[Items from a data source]
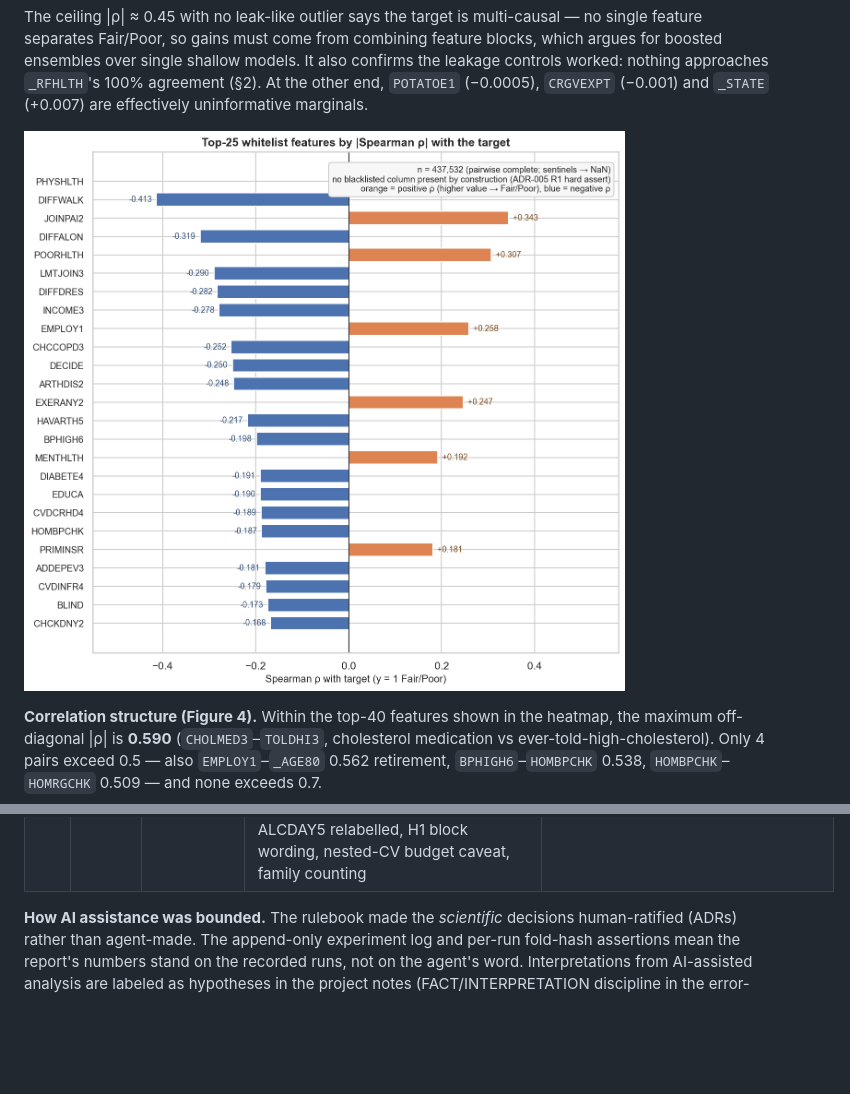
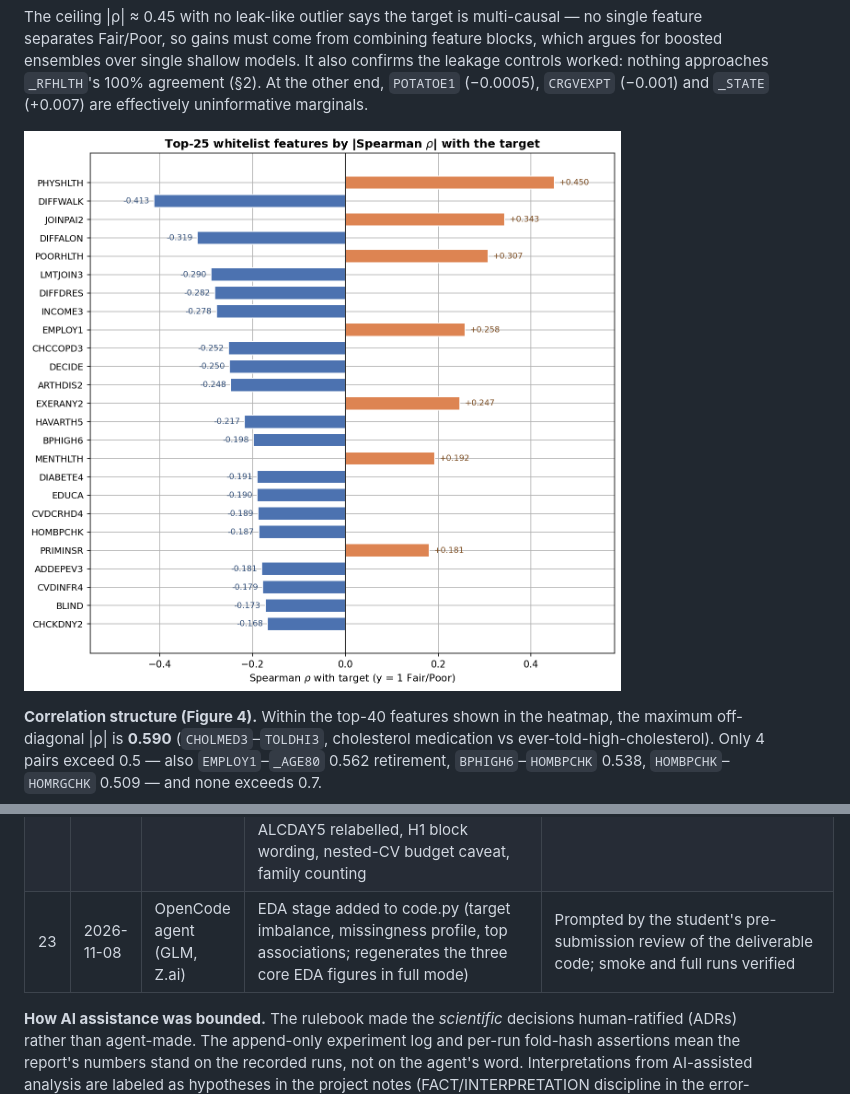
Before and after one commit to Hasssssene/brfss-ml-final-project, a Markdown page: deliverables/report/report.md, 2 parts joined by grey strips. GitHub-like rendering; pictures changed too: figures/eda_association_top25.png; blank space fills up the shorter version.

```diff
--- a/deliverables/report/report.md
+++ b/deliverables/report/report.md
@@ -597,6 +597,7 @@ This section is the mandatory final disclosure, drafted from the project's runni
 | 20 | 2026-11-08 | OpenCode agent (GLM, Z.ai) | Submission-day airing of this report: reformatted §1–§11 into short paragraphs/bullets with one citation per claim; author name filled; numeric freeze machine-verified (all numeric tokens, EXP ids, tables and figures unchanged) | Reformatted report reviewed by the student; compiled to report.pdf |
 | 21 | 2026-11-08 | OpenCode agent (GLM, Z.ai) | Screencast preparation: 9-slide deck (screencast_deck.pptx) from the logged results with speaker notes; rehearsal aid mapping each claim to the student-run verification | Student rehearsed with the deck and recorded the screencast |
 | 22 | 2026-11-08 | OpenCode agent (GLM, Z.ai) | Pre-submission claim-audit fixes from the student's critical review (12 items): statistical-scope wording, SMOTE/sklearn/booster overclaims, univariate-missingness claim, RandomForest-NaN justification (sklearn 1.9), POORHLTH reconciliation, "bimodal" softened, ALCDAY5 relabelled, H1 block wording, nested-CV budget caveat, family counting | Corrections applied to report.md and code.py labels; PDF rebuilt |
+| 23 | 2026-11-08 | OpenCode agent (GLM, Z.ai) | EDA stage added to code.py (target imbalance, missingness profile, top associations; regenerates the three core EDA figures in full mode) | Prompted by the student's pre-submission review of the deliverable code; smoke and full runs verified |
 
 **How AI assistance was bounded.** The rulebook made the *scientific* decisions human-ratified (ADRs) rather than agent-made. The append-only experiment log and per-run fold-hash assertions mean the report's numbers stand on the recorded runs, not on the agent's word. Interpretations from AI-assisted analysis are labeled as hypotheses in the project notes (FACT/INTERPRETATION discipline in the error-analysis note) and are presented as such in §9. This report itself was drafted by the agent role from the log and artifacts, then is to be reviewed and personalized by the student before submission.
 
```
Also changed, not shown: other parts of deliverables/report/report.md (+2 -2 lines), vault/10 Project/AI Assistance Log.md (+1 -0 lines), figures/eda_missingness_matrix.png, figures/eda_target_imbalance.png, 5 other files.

# [BRIEF]
Look over the records above, and wherever a line contains the string "reviewed", copy that line.

# [RESULT OF THE EXERCISE]
 | 20 | 2026-11-08 | OpenCode agent (GLM, Z.ai) | Submission-day airing of this report: reformatted §1–§11 into short paragraphs/bullets with one citation per claim; author name filled; numeric freeze machine-verified (all numeric tokens, EXP ids, tables and figures unchanged) | Reformatted report reviewed by the student; compiled to report.pdf |
 **How AI assistance was bounded.** The rulebook made the *scientific* decisions human-ratified (ADRs) rather than agent-made. The append-only experiment log and per-run fold-hash assertions mean the report's numbers stand on the recorded runs, not on the agent's word. Interpretations from AI-assisted analysis are labeled as hypotheses in the project notes (FACT/INTERPRETATION discipline in the error-analysis note) and are presented as such in §9. This report itself was drafted by the agent role from the log and artifacts, then is to be reviewed and personalized by the student before submission.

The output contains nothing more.